That remark continues to resonate as a particularly egregious brand failure on a human level. You feel bad enough when you think you’ve lost half of your son’s baby photos in a computer crash, you don’t need smart-ass jibes to remind you that it’s your own fault. Given the nature of their services, Data Doctors is the sort of company you hope you never have to call. When you do, a little customer compassion goes a long way.
Service and compassion are also communicated through things like organization, and follow-through – or not. When I went to pick up the retrieved data I discovered that the lab delivered it to the wrong retail location. The nonplussed manager apologized, said he’d have it tomorrow, but never called to confirm. When I checked in the next day, in what must have been a forehead-slapping moment he exclaimed, “I totally forgot!” He promised, again, to have the data the following day – which he finally did.
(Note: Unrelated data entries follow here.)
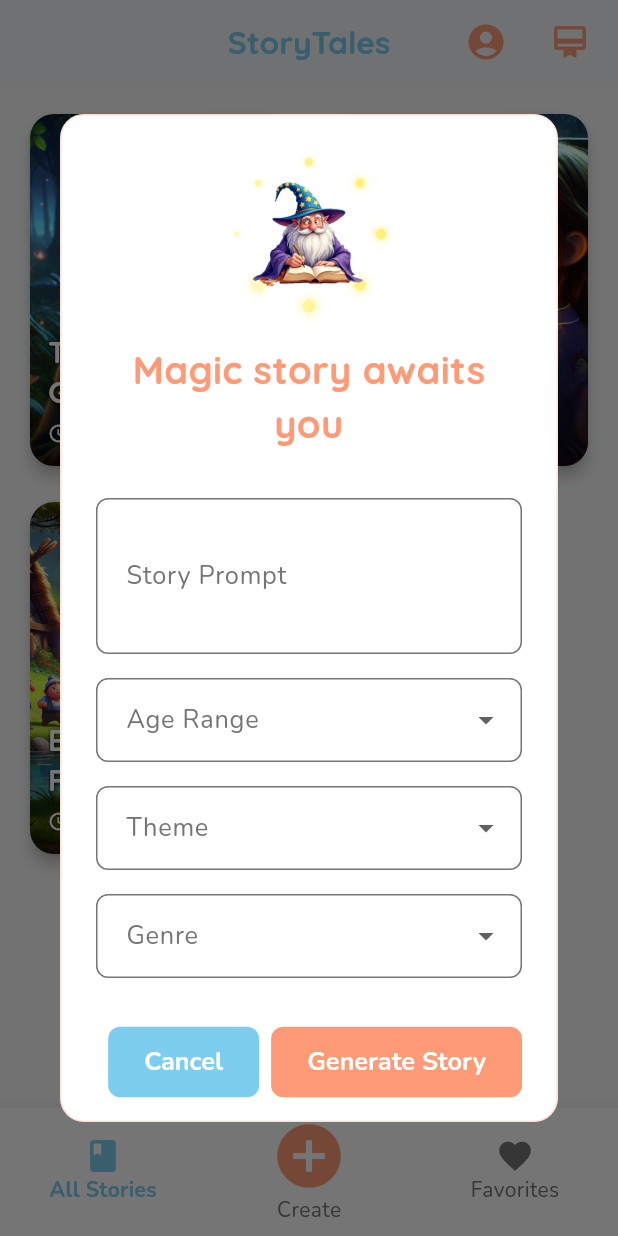
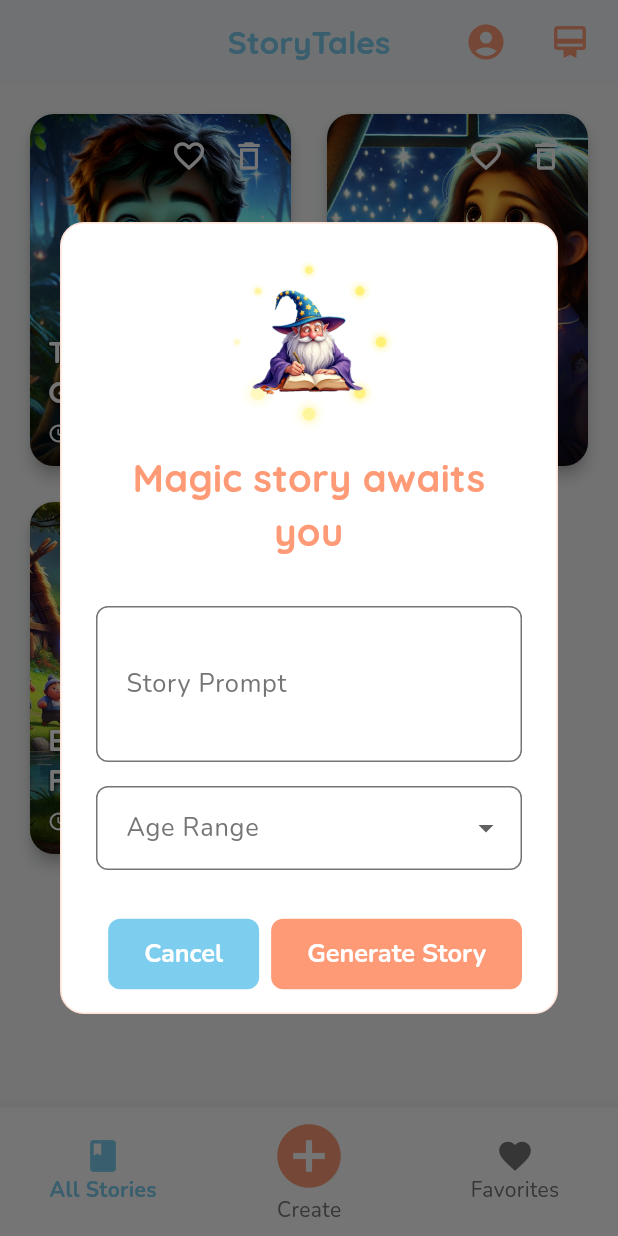
Before and after one commit to raunakkathuria/storytales-app, a Flutter app: the screen it shows after launch, item 2 of the bottom bar chosen, on a phone screen of 412 x 824 dp. Run offline on Flutter 3.47's test engine with Material 3 defaults, Android fonts, the phone set to English and light mode, and no system bars; our stand-ins replace app_links, cached_network_image, cloud_firestore, connectivity_plus, dio, equatable and 9 more; accounts and stored records are empty.

Commit message:
remove theme and genre from the story generation screen

```diff
--- a/lib/features/authentication/presentation/widgets/error_message.dart
+++ b/lib/features/authentication/presentation/widgets/error_message.dart
@@ -27,7 +27,7 @@ class ErrorMessage extends StatelessWidget {
     final widget = Container(
       padding: const EdgeInsets.symmetric(horizontal: 16, vertical: 12),
       decoration: BoxDecoration(
-        color: StoryTalesTheme.errorColor.withOpacity(0.1),
+        color: StoryTalesTheme.errorColor.withValues(alpha: 0.1),
         borderRadius: BorderRadius.circular(8),
         border: Border.all(color: StoryTalesTheme.errorColor),
       ),
--- a/lib/features/story_generation/presentation/widgets/story_creation_dialog.dart
+++ b/lib/features/story_generation/presentation/widgets/story_creation_dialog.dart
@@ -74,14 +74,10 @@ class _StoryCreationDialogState extends State<StoryCreationDialog> {
   final _formKey = GlobalKey<FormState>();
   final _promptController = TextEditingController();
   String? _selectedAgeRange;
-  String? _selectedTheme;
-  String? _selectedGenre;
   bool _isLoading = false;
   double _progress = 0.0;
 
   final List<String> _ageRanges = ['0-2 years', '3-5 years', '6-8 years', '9-12 years', '13+ years'];
-  final List<String> _themes = ['Friendship', 'Adventure', 'Family', 'Nature', 'Learning'];
-  final List<String> _genres = ['Fantasy', 'Science Fiction', 'Fairy Tale', 'Mystery', 'Everyday Life'];
 
   @override
   void dispose() {
@@ -242,82 +238,6 @@ class _StoryCreationDialogState extends State<StoryCreationDialog> {
               });
             },
           ),
-
-          const SizedBox(height: 16),
-
-          // Theme dropdown
-          DropdownButtonFormField<String>(
-            decoration: const InputDecoration(
-              labelText: 'Theme',
-              border: OutlineInputBorder(),
-              contentPadding: EdgeInsets.symmetric(horizontal: 16, vertical: 16),
-            ),
-            isExpanded: true,
-            value: _selectedTheme,
-            icon: const Icon(Icons.arrow_drop_down),
-            style: const TextStyle(
-              color: StoryTalesTheme.textColor,
-              fontSize: 16,
-              fontFamily: StoryTalesTheme.fontFamilyBody,
-            ),
-            validator: (value) => value == null ? 'Please select a theme' : null,
-            items: _themes.map<DropdownMenuItem<String>>((String theme) {
-              return DropdownMenuItem<String>(
-                value: theme,
-                child: ResponsiveText(
-                  text: theme,
-                  style: const TextStyle(
-                    fontFamily: StoryTalesTheme.fontFamilyBody,
-                    fontSize: 16,
-                    color: StoryTalesTheme.textColor,
-                  ),
-                ),
-              );
-            }).toList(),
-            onChanged: (value) {
-              setState(() {
-                _selectedTheme = value;
-              });
-            },
-          ),
-
-          const SizedBox(height: 16),
-
-          // Genre dropdown
-          DropdownButtonFormField<String>(
-            decoration: const InputDecoration(
-              labelText: 'Genre',
-              border: OutlineInputBorder(),
-              contentPadding: EdgeInsets.symmetric(horizontal: 16, vertical: 16),
-            ),
-            isExpanded: true,
-            value: _selectedGenre,
-            icon: const Icon(Icons.arrow_drop_down),
-            style: const TextStyle(
-              color: StoryTalesTheme.textColor,
-              fontSize: 16,
-              fontFamily: StoryTalesTheme.fontFamilyBody,
-            ),
-            validator: (value) => value == null ? 'Please select a genre' : null,
-            items: _genres.map<DropdownMenuItem<String>>((String genre) {
-              return DropdownMenuItem<String>(
-                value: genre,
-                child: ResponsiveText(
-                  text: genre,
-                  style: const TextStyle(
-                    fontFamily: StoryTalesTheme.fontFamilyBody,
-                    fontSize: 16,
-                    color: StoryTalesTheme.textColor,
-                  ),
-                ),
-              );
-            }).toList(),
-            onChanged: (value) {
-              setState(() {
-                _selectedGenre = value;
-              });
-            },
-          ),
         ],
       ),
     );
@@ -457,8 +377,8 @@ class _StoryCreationDialogState extends State<StoryCreationDialog> {
       GenerateStory(
         prompt: _promptController.text.trim(),
         ageRange: _selectedAgeRange,
-        theme: _selectedTheme,
-        genre: _selectedGenre,
+        theme: null,
+        genre: null,
       ),
     );
   }
```
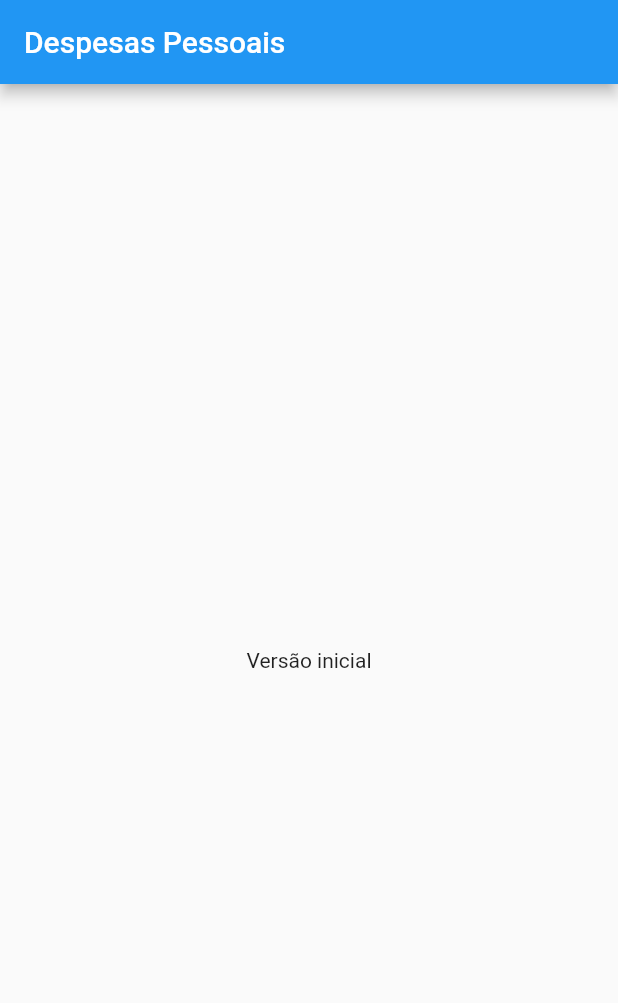
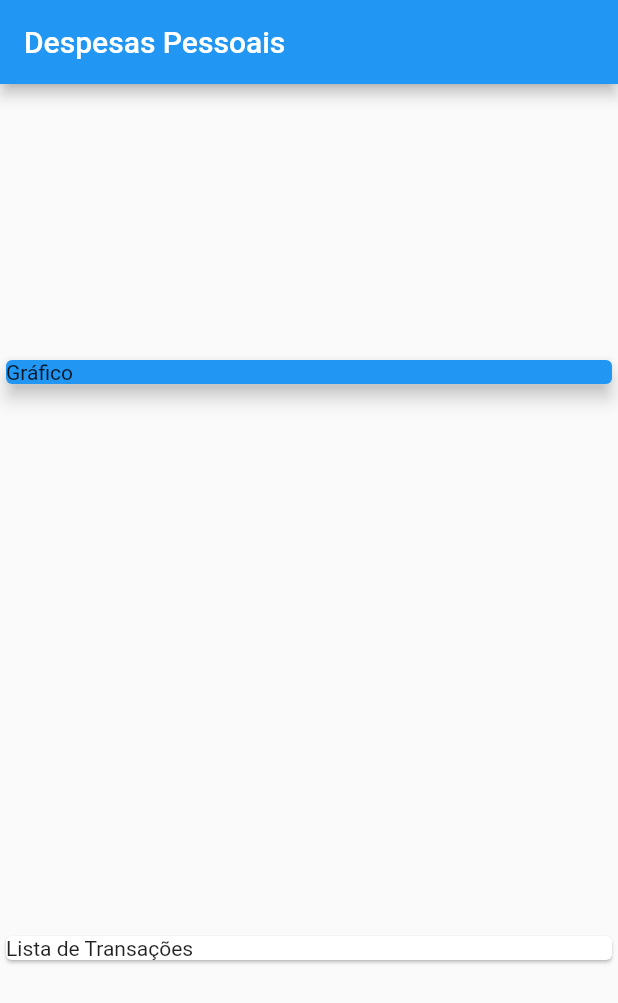
Before and after one commit to iagognunes/ProjetoDespesasPessoais, a Flutter app: the screen it shows after launch, on a phone screen of 412 x 824 dp. Shown: the top 1003 px of the screen. Run offline on Flutter 3.47's test engine with Material 2 defaults, Android fonts, the phone set to English and light mode, and no system bars.

Commit message:
Modulo 4: Aula 80
Column & Row

```diff
--- a/lib/main.dart
+++ b/lib/main.dart
@@ -16,8 +16,22 @@ class MyHomePage extends StatelessWidget {
       appBar: AppBar(
         title: Text('Despesas Pessoais'),
       ),
-      body: Center(
-        child: Text('Versão inicial'),
+      body: Column(
+        mainAxisAlignment: MainAxisAlignment.spaceAround,
+        crossAxisAlignment: CrossAxisAlignment.stretch,
+        children: [
+          Container(
+            width: double.infinity,
+            child: Card(
+              color: Colors.blue,
+              child: Text('Gráfico'),
+              elevation: 5,
+            ),
+          ),
+          Card(
+            child: Text('Lista de Transações'),
+          ),
+        ],
       ),
     );
   }
```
And, speaking of the retail location: From the outside the sparse storefront had always seemed abandoned. Driving there I wasn’t even sure if I’d find an operating business. Once inside, I was underwhelmed by the plain, poorly designed interior. While waiting I photographed the lobby with my phone then tweeted the image as an example of bad in-store design (I can’t help it, I’m a designer). Somebody actually tweeted back asking if I was in the post office or the DMV. Ouch.
Then there’s the web site; a cumbersome, user-unfriendly mess of search engine over-optimization, small type, and painfully generic stock imagery – none of which does anything to engender consumer confidence. One expects greater online acumen from what is at heart a technology company.
Brands must remember that social interaction is not limited to online networks. Retail spaces are social. Web sites, too. What do yours communicate? Are they inviting; informative; helpful? What about your employees? The answers can tell you a lot about how well you’re serving your customers.
Every interaction between your brand and your customers – wherever, however, or whomever with that interaction takes place – makes an impression. People will forget what you say. They’ll never forget how you made them feel. That’s why maladies in training, service, design, and employee attitude must be diagnosed, and cured before disease spreads, and the brand breaks down.
Ultimately, Data Doctors recovered much of my data, and went the extra mile to get it done – but only after a direct complaint to the CEO got him involved. As impressed as I was with Colburn’s personal response, it never should have been necessary. Wherever he wasn’t involved, the process was broken, and unpleasant.
Ken, if you’re reading this – and I know you are – resuscitate your brand. Breathe new life into your retail spaces, and your web site. Your employee training manuals, and franchisee materials as well. You don’t need a doctor you need a designer, and a better brand strategy. If you’re interested, we make house calls, too.